Tech stocks have enjoyed a very strong run in recent years. While most of the global economy became weak due to the pandemic, high-flying tech stocks continued to rally amid economic uncertainty. However, a massive tech sell-off in the U.S. resulted in many well-known tech companies taking a massive hit.
What drove the prices down?
While it might be a worrisome sign to see the likes of Apple Inc. dragged down, there does not seem to be a massive worrying sign for the tech sell-off. The sector has been rallying and garnered strong interest from investors. The pandemic and ensuing lockdowns accelerated investments in tech stocks, and the entire industry had a sprinting rally.
However, the decline was long overdue, according to analysts. The sell-off most likely indicates a healthy near-term pullback rather than a tech-led market downturn.
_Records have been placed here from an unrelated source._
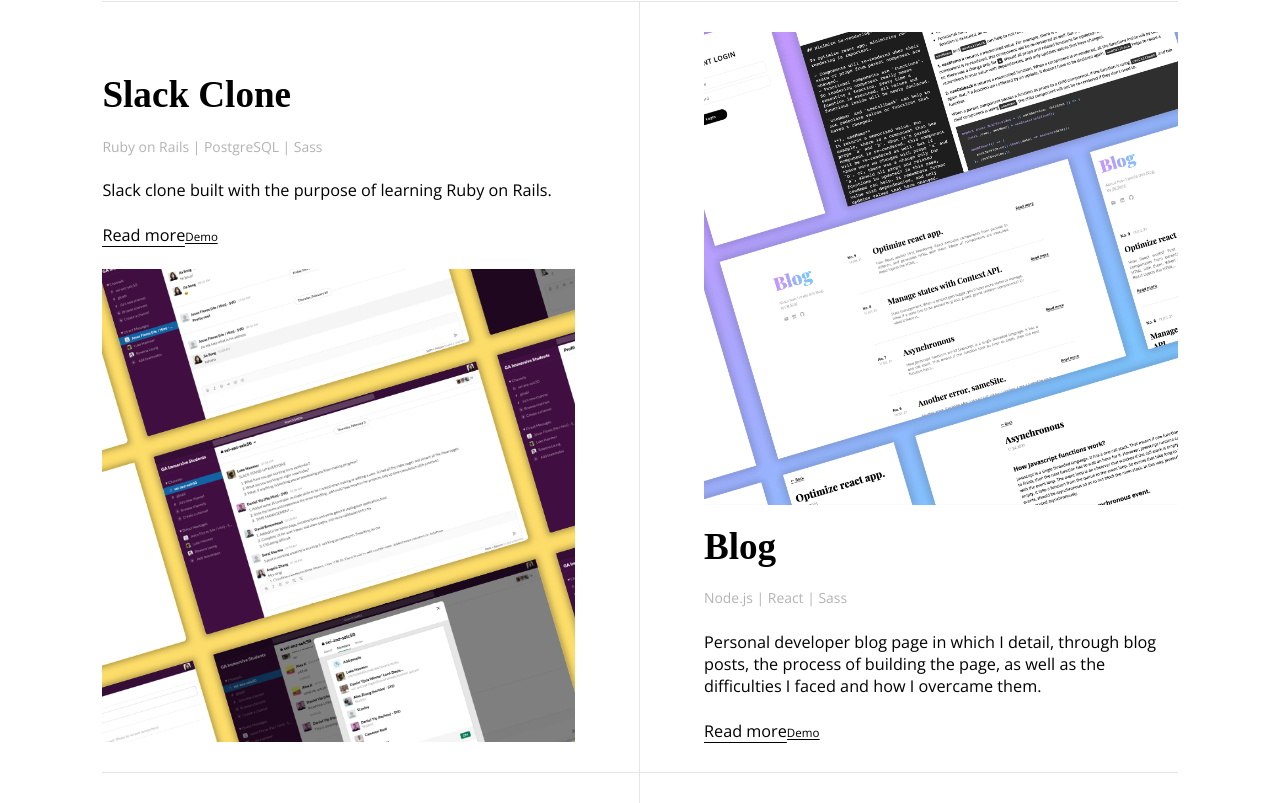
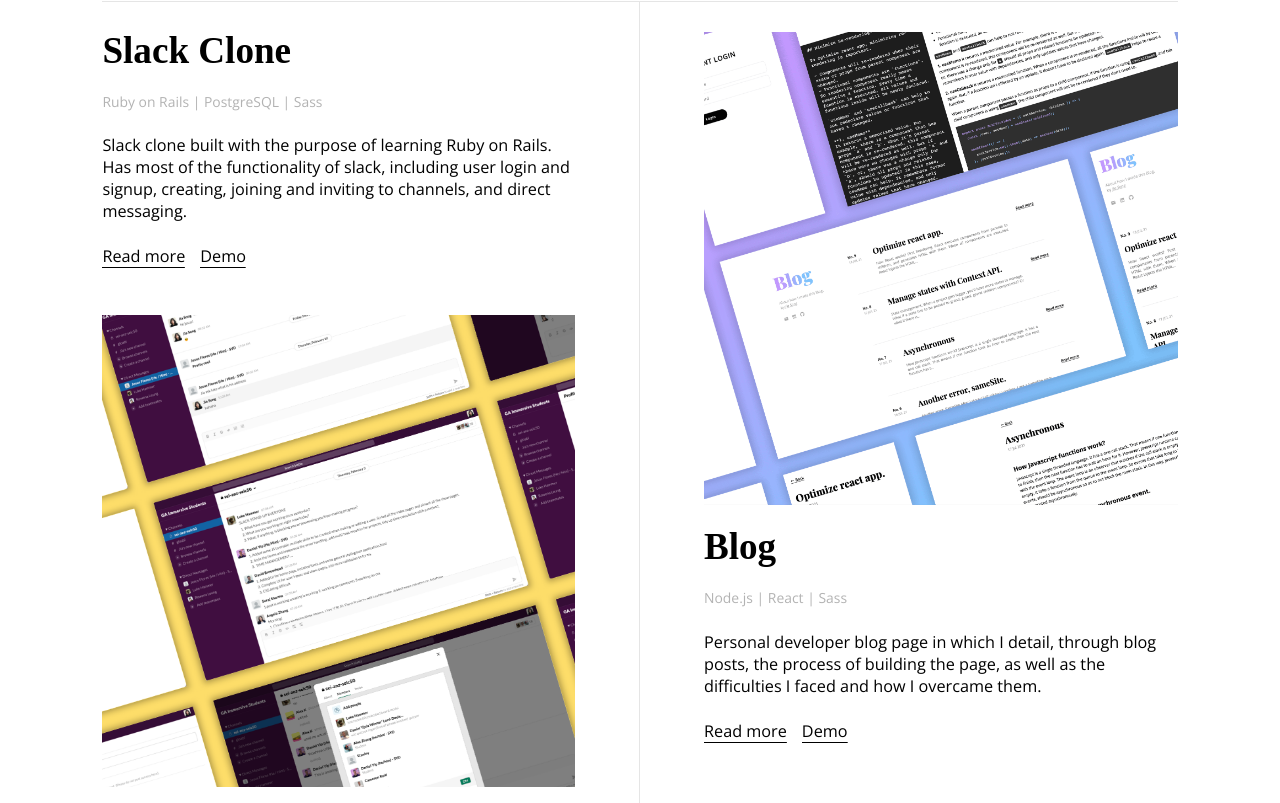
Before and after one commit to jiasong214/portfolio, a React (Create React App) app: page /#/ in a window 1280 px wide. Shown: the part 1877-2680 px from the top of the page. Built offline with nearby package versions, Linux system fonts and the light colour scheme; a web font is replaced by a local one.

Commit message:
feat: Add style for color-scheme: dark

```diff
--- a/package.json
+++ b/package.json
@@ -1,7 +1,7 @@
 {
   "name": "portfolio",
   "version": "0.1.0",
-  "homepage": "https://jiasong.me",
+  "homepage": "http://jiasong.me",
   "private": true,
   "dependencies": {
     "@testing-library/jest-dom": "^5.15.0",
--- a/src/Components/Work.jsx
+++ b/src/Components/Work.jsx
@@ -26,28 +26,11 @@
             <div className="work__item__text-wrapper">
               <h2 className="work__item__title">{work.title}</h2>
               <p className="work__item__stack">{work.stack}</p>
-              {/* <div className="work__item__links">
-                <a
-                  className="hover-button"
-                  href={work.demo}
-                  target="_blank"
-                  rel="noreferrer"
-                >
-                  Link
-                </a>
-                <a
-                  className="hover-button"
-                  href={work.github}
-                  target="_blank"
-                  rel="noreferrer"
-                >
-                  Github
-                </a>
-              </div> */}
               <p className="work__item__text">{work.summary}</p>
+              <div className="work__item__links">
                 <Link
                   to={work.project}
-                className="work__item__projectBtn hover-button"
+                  className="hover-button"
                 >
                   Read more
                 </Link>
@@ -59,6 +42,7 @@
                 >
                   Demo
                 </a>
+              </div>
             </div>
           </li>
         ))}
--- a/src/projectData.js
+++ b/src/projectData.js
@@ -118,7 +118,7 @@
   ],
   demo: "https://jia-slack-clone.herokuapp.com/",
   github: "https://github.com/jiasong214/slack-clone",
-  summary: "Slack clone built with the purpose of learning Ruby on Rails.",
+  summary: "Slack clone built with the purpose of learning Ruby on Rails. Has most of the functionality of slack, including user login and signup, creating, joining and inviting to channels, and direct messaging.",
   screenshot: {
     mobile: [],
     pc: [
--- a/src/style/copyright.scss
+++ b/src/style/copyright.scss
@@ -8,4 +8,8 @@
   font-size: 1.1rem;
   color: rgba(0, 0, 0, 0.3);
   text-align: center;
+
+  @media (prefers-color-scheme: dark) {
+    color: rgba(255, 255, 255, 0.3);
+  }
 }
--- a/src/style/global.scss
+++ b/src/style/global.scss
@@ -42,6 +42,13 @@
 body {
   width: 100vw;
   overflow-x: hidden;
+  background: white;
+  color: black;
+
+  @media (prefers-color-scheme: dark) {
+    background: rgb(20, 20, 20);
+    color: white;
+  }
 }
 
 h1,
--- a/src/style/header.scss
+++ b/src/style/header.scss
@@ -11,8 +11,6 @@
   transform: translateX(-50%);
   z-index: 98;
 
-  // border-bottom: 1px solid black;
-
   .header__title {
     width: fit-content;
     display: flex;
@@ -24,6 +22,10 @@
       background: black;
       border-radius: 50%;
       margin-right: 10px;
+
+      @media (prefers-color-scheme: dark) {
+        background: white;
+      }
     }
   }
 
--- a/src/style/line.scss
+++ b/src/style/line.scss
@@ -4,4 +4,8 @@
   min-height: 200px;
   margin: 10vh auto;
   background: black;
+
+  @media (prefers-color-scheme: dark) {
+    background: white !important;
+  }
 }
--- a/src/style/project.scss
+++ b/src/style/project.scss
@@ -28,8 +28,12 @@
     min-height: 40px;
     background: gray;
     margin-bottom: 6rem;
-    box-shadow: 0px 5px 10px 5px rgba(190, 190, 190, 0.5);
+    box-shadow: 0 0 20px rgba(190, 190, 190, 0.5);
     border-radius: 5px;
+
+    @media (prefers-color-scheme: dark) {
+      box-shadow: none;
+    }
   }
 
   .project__about {
--- a/src/style/projectControl.scss
+++ b/src/style/projectControl.scss
@@ -12,4 +12,8 @@
     border: none;
     font-size: 1.6rem;
   }
+
+  @media (prefers-color-scheme: dark) {
+    border-top: 1px solid rgba(255, 255, 255, 0.1);
+  }
 }
--- a/src/style/skills.scss
+++ b/src/style/skills.scss
@@ -33,6 +33,10 @@
         border: 1px solid black;
         border-radius: 30px;
         font-size: 1.4rem;
+
+        @media (prefers-color-scheme: dark) {
+          border: 1px solid rgba(255, 255, 255, 0.5);
+        }
       }
 
       @media screen and (max-width: 440px) {
--- a/src/style/work.scss
+++ b/src/style/work.scss
@@ -17,12 +17,21 @@
     grid-template-columns: repeat(2, 1fr);
     border-bottom: 1px solid rgba(0, 0, 0, 0.1);
 
+    @media (prefers-color-scheme: dark) {
+      border-bottom: 1px solid rgba(255, 255, 255, 0.1);
+    }
+
     .work__item {
       border-top: 1px solid rgba(0, 0, 0, 0.1);
       border-right: 1px solid rgba(0, 0, 0, 0.1);
       padding: 30px 5vw;
       display: flex;
       flex-direction: column;
+
+      @media (prefers-color-scheme: dark) {
+        border-top: 1px solid rgba(255, 255, 255, 0.1);
+        border-right: 1px solid rgba(255, 255, 255, 0.1);
+      }
 
       &:nth-child(1),
       &:nth-child(3) {
@@ -71,30 +80,27 @@
           font-size: 1.2rem;
           color: rgba(0, 0, 0, 0.3);
           font-weight: 400;
+
+          @media (prefers-color-scheme: dark) {
+            color: rgba(255, 255, 255, 0.3);
+          }
         }
-
-        // .work__item__links {
-        //   margin-bottom: 2rem;
-        //   display: flex;
-
-        //   a {
-        //     display: block;
-        //     margin-right: 1rem;
-        //     font-size: 12px;
-        //     font-weight: 400;
-        //     color: rgba(0, 0, 0, 0.3);
-        //     text-transform: uppercase;
-        //   }
-        // }
 
         .work__item__text {
           margin-bottom: 2rem;
           font-size: 1.4rem;
         }
 
-        .work__item__projectBtn {
-          padding-bottom: 0.1rem;
-          font-size: 1.4rem;
+        .work__item__links {
+          margin-bottom: 2rem;
+          display: flex;
+          gap: 15px;
+
+          > * {
+            display: block;
+            padding-bottom: 0.1rem;
+            font-size: 1.4rem;
+          }
         }
       }
     }
@@ -119,5 +125,9 @@
     border: 1px solid black;
     font-size: 1.2rem;
     font-weight: 400;
+
+    @media (prefers-color-scheme: dark) {
+      border: 1px solid rgba(255, 255, 255, 0.5);
+    }
   }
 }
```
Lines whose indentation alone changed are shown as unchanged.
The tech industry’s long-term support has not waned, and neither has the overall market seen a devastating event that could lead people away from tech companies.
With such a significant market movement, Canadian tech stocks also felt the waves ripple from across the border between September 1 and September 4, 2020.
Between September 1 and September 4, Shopify declined 14.59%, decreasing to $1,270 per share. The tech titan Shopify seems like it has seen a drastic downturn in such a short time. However, the recent movement does not define weaker fundamentals for the company.
Shopify is still a solid growth story with plenty of steam left for long-term investors. The recent decline across the tech sector did not come as a surprise for analysts. Shopify itself has been trading well ahead of its financials for a while. It was only a matter of time that it would see a correction.
Shopify looks even more attractive for its long-term prospects due to changing consumer behavior amid the pandemic. It could be wise to buy the stock on the dip.
Lightspeed POS has not enjoyed a constant upward rally like Shopify during the pandemic. It initially faced significant challenges in generating revenue because most of its clients lost business due to the lockdown. However, a change in its product offering enabled Lightspeed to see a drastic upward rally from its March lows.
Between September 1 and September 4, 2020, Lightspeed declined by a massive 8.57%. Despite the worrying figure, you can consider this nothing more than the fatigue of its recent rally.
Lightspeed updated its digital products for retailers and restaurants to tend to the changing market dynamics. The move created a higher demand for its services, and Lightspeed’s subscriptions have skyrocketed. As the company gains more customers, Lightspeed can continue to see further growth and improved profit margins.
At writing, it is trading for $43.52 per share and looks quite attractive for long-term tech investors.
As worrying as it might have seemed, the recent tech sector pullback is unlikely to lead a market meltdown. Other factors like a housing market decline, are more likely to cause a downturn. Tech stocks are likely only witnessing a bit of fatigue after an excellent run.
I think Shopify and Lightspeed POS are attractively priced, and you should consider adding the companies to your portfolio on the dip.
This article represents the opinion of the writer, who may disagree with the “official” recommendation position of a Motley Fool premium service or advisor. We’re Motley! Questioning an investing thesis — even one of our own — helps us all think critically about investing and make decisions that help us become smarter, happier, and richer, so we sometimes publish articles that may not be in line with recommendations, rankings or other content.
Fool contributor Adam Othman owns shares of Shopify. David Gardner owns shares of Apple. Tom Gardner owns shares of Shopify. The Motley Fool owns shares of and recommends Apple, Shopify, and Shopify. The Motley Fool owns shares of Lightspeed POS Inc.